In 1869, Catharine Beecher's intelligent kitchen design from 1843 was reprinted in The American Woman's Home, co-written with sister Harriet Beecher Stowe, but still did not see mass uptake. A rational kitchen design based on ergonomics was not the kind of thing that could set America on fire. Electricity was, sometimes literally. When cities began installing electricity en masse around the turn of the 20th century, kitchens would change forever.
But before electricity there were other potent innovations, like gas and water. The widespread installation of running water in the 19th century provided a huge boon to kitchens, because now you had this big magical white thing that you could fill with water without having to carry a bucket to that well down by the Johnsons' house. Unsurprisingly, sinks became a focal point of the kitchen. They were also huge, heavy and difficult to move, which gave rise to the expression "Everything but the kitchen sink," meaning if you were going to clear out of your house and take everything you could carry or move, the cast-iron kitchen sink would not be one of those things.

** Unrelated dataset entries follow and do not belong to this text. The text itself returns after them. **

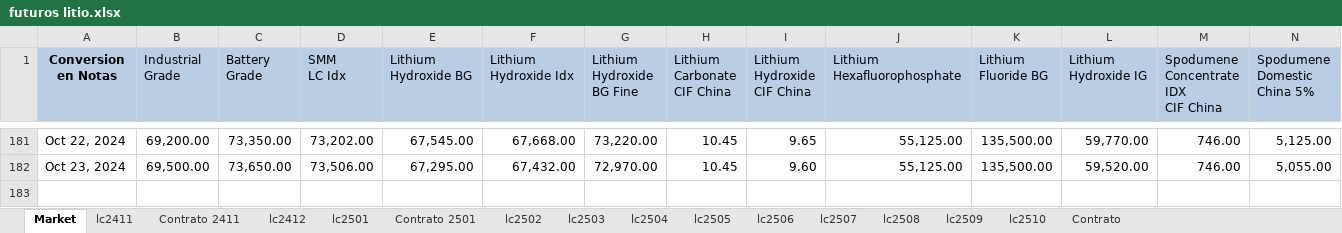
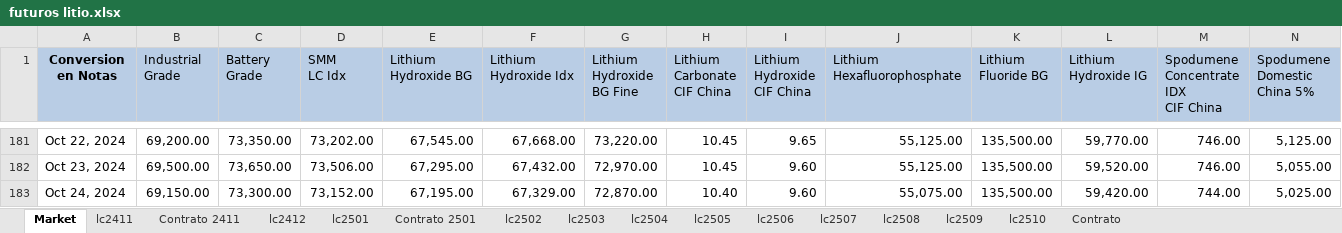
Before and after one commit to mherrerab21/Litio-APP, an Excel workbook: futuros litio.xlsx, sheet Market, drawn as a sheet; only a part is shown, gaps mark what is left out; values as stored, in another font and other column widths than the file's, no borders; charts and pictures not drawn; rows hold the shown columns only; the diff names each change by its address in the sheet, - before the commit and + after, or states it on an @@ line.

```diff
--- a/futuros litio.xlsx (sheet Market)
+++ b/futuros litio.xlsx (sheet Market)
+row 183: Oct 24, 2024 | 69,150.00 | 73,300.00 | 73,152.00 | 67,195.00 | 67,329.00 | 72,870.00 | 10.40 | 9.60 | 55,075.00 | 135,500.00 | 59,420.00 | 744.00 | 5,025.00
```
Also changed, not shown: sheet lc2510, sheet lc2509, sheet lc2508, sheet lc2507, sheet lc2506, sheet lc2502, 8 more sheets, charts or pictures.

The laying of gas pipes in the same century also altered the kitchen experience. It provided lighting via lamp and heat on demand, as well as the occasional violent explosion that killed everyone on the third floor and gave the neighbors something to talk about.
Despite these piecemeal innovations in the kitchen experience, aesthetics was still largely a matter left to individual consumers. Maybe you ordered all of your kitchen furniture out of the Sears catalog and it was the same height. Maybe Mrs. Brown had a good eye for proportion and Mr. Brown had enough scratch to hire a carpenter to knock up counters that were the same height as the sinks. But the fact remained that aesthetics and an overall concept of kitchen design was likely a last priority to those preoccupied with getting food into that kitchen in the first place.
The seeds of kitchen design were, however, beginning to sprout in the late 1800s. It would be advanced by two Fredericks in America and a Friedemir in Germany. A girl named Christine McGaffey, later married and named Christine Frederick, was born in 1887. She would later read Beecher's treatise with great interest. Around the time of Christine's birth, a mechanical engineer named Frederick Taylor was working in a factory and getting to know machinery. And in 1892, over in Germany, a guy named Friedemir Poggenpohl was starting up a company that was going to build kitchens.
Stay tuned for Part 3 to see how these things begin to tie together or catchup on Part 1: Pre-Standardization!